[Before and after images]

╔══

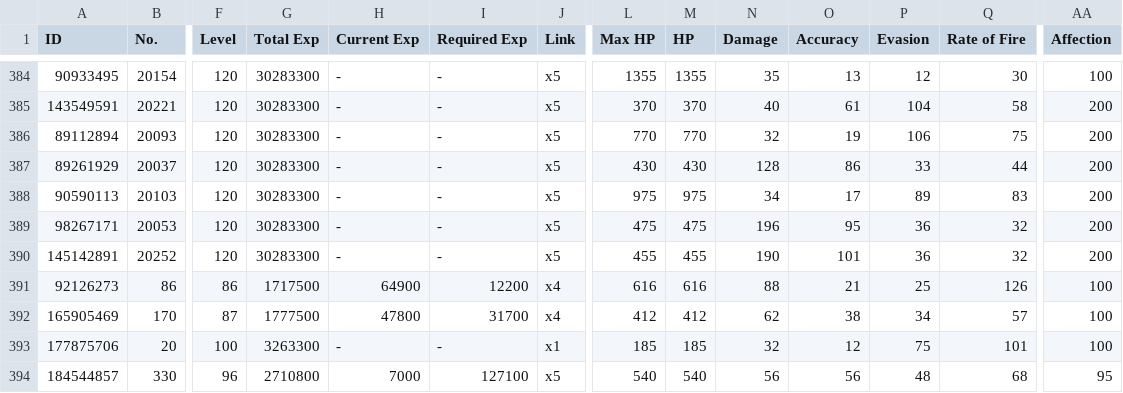
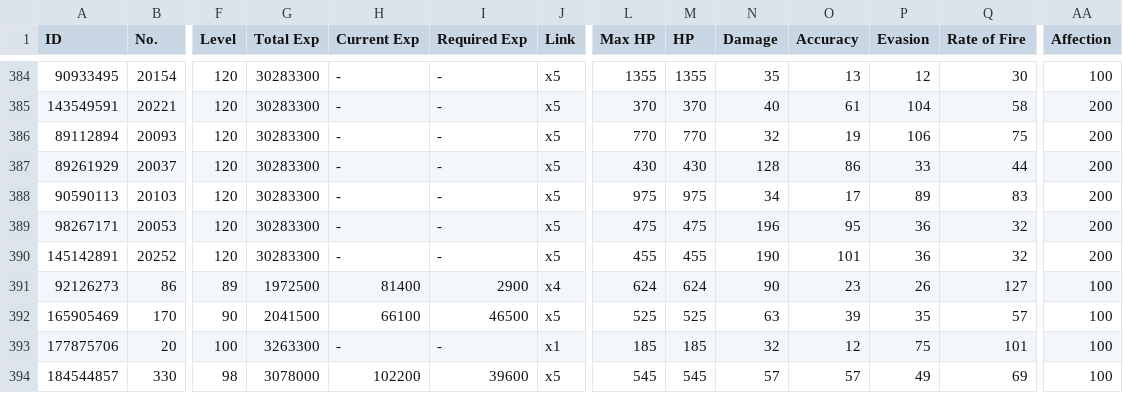
Before and after one commit to TheRealPetraLal/Info, a CSV file: Petra★Lal_878904_doll_info.csv, drawn as a sheet; only a part is shown, gaps mark what is left out; the diff covers the shown part only; the diff names each change by its address in the sheet, - before the commit and + after, or states it on an @@ line.

```diff
--- a/Petra★Lal_878904_doll_info.csv
+++ b/Petra★Lal_878904_doll_info.csv
-F391 (Level): 86
+F391 (Level): 89
-G391 (Total Exp): 1717500
+G391 (Total Exp): 1972500
-H391 (Current Exp): 64900
+H391 (Current Exp): 81400
-I391 (Required Exp): 12200
+I391 (Required Exp): 2900
-L391 (Max HP): 616
+L391 (Max HP): 624
-M391 (HP): 616
+M391 (HP): 624
-N391 (Damage): 88
+N391 (Damage): 90
-O391 (Accuracy): 21
+O391 (Accuracy): 23
-P391 (Evasion): 25
+P391 (Evasion): 26
-Q391 (Rate of Fire): 126
+Q391 (Rate of Fire): 127
-F392 (Level): 87
+F392 (Level): 90
-G392 (Total Exp): 1777500
+G392 (Total Exp): 2041500
-H392 (Current Exp): 47800
+H392 (Current Exp): 66100
-I392 (Required Exp): 31700
+I392 (Required Exp): 46500
-J392 (Link): x4
+J392 (Link): x5
-L392 (Max HP): 412
+L392 (Max HP): 525
-M392 (HP): 412
+M392 (HP): 525
-N392 (Damage): 62
+N392 (Damage): 63
-O392 (Accuracy): 38
+O392 (Accuracy): 39
-P392 (Evasion): 34
+P392 (Evasion): 35
-F394 (Level): 96
+F394 (Level): 98
-G394 (Total Exp): 2710800
+G394 (Total Exp): 3078000
-H394 (Current Exp): 7000
+H394 (Current Exp): 102200
-I394 (Required Exp): 127100
+I394 (Required Exp): 39600
-L394 (Max HP): 540
+L394 (Max HP): 545
-M394 (HP): 540
+M394 (HP): 545
-N394 (Damage): 56
+N394 (Damage): 57
-O394 (Accuracy): 56
+O394 (Accuracy): 57
-P394 (Evasion): 48
+P394 (Evasion): 49
-Q394 (Rate of Fire): 68
+Q394 (Rate of Fire): 69
-AA394 (Affection): 95
+AA394 (Affection): 100
```
Also changed, not shown: 24 edited cells elsewhere in this file, Petra★Lal_878904__theater_optimize_team.csv, Petra★Lal_878904_equip_info.csv, 4 other files.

╚══

#### [Exercise prompt]
From the first line to the last, print the records exactly; leave out the pictures.

#### [Written response]
Before and after one commit to TheRealPetraLal/Info, a CSV file: Petra★Lal_878904_doll_info.csv, drawn as a sheet; only a part is shown, gaps mark what is left out; the diff covers the shown part only; the diff names each change by its address in the sheet, - before the commit and + after, or states it on an @@ line.

```diff
--- a/Petra★Lal_878904_doll_info.csv
+++ b/Petra★Lal_878904_doll_info.csv
-F391 (Level): 86
+F391 (Level): 89
-G391 (Total Exp): 1717500
+G391 (Total Exp): 1972500
-H391 (Current Exp): 64900
+H391 (Current Exp): 81400
-I391 (Required Exp): 12200
+I391 (Required Exp): 2900
-L391 (Max HP): 616
+L391 (Max HP): 624
-M391 (HP): 616
+M391 (HP): 624
-N391 (Damage): 88
+N391 (Damage): 90
-O391 (Accuracy): 21
+O391 (Accuracy): 23
-P391 (Evasion): 25
+P391 (Evasion): 26
-Q391 (Rate of Fire): 126
+Q391 (Rate of Fire): 127
-F392 (Level): 87
+F392 (Level): 90
-G392 (Total Exp): 1777500
+G392 (Total Exp): 2041500
-H392 (Current Exp): 47800
+H392 (Current Exp): 66100
-I392 (Required Exp): 31700
+I392 (Required Exp): 46500
-J392 (Link): x4
+J392 (Link): x5
-L392 (Max HP): 412
+L392 (Max HP): 525
-M392 (HP): 412
+M392 (HP): 525
-N392 (Damage): 62
+N392 (Damage): 63
-O392 (Accuracy): 38
+O392 (Accuracy): 39
-P392 (Evasion): 34
+P392 (Evasion): 35
-F394 (Level): 96
+F394 (Level): 98
-G394 (Total Exp): 2710800
+G394 (Total Exp): 3078000
-H394 (Current Exp): 7000
+H394 (Current Exp): 102200
-I394 (Required Exp): 127100
+I394 (Required Exp): 39600
-L394 (Max HP): 540
+L394 (Max HP): 545
-M394 (HP): 540
+M394 (HP): 545
-N394 (Damage): 56
+N394 (Damage): 57
-O394 (Accuracy): 56
+O394 (Accuracy): 57
-P394 (Evasion): 48
+P394 (Evasion): 49
-Q394 (Rate of Fire): 68
+Q394 (Rate of Fire): 69
-AA394 (Affection): 95
+AA394 (Affection): 100
```
Also changed, not shown: 24 edited cells elsewhere in this file, Petra★Lal_878904__theater_optimize_team.csv, Petra★Lal_878904_equip_info.csv, 4 other files.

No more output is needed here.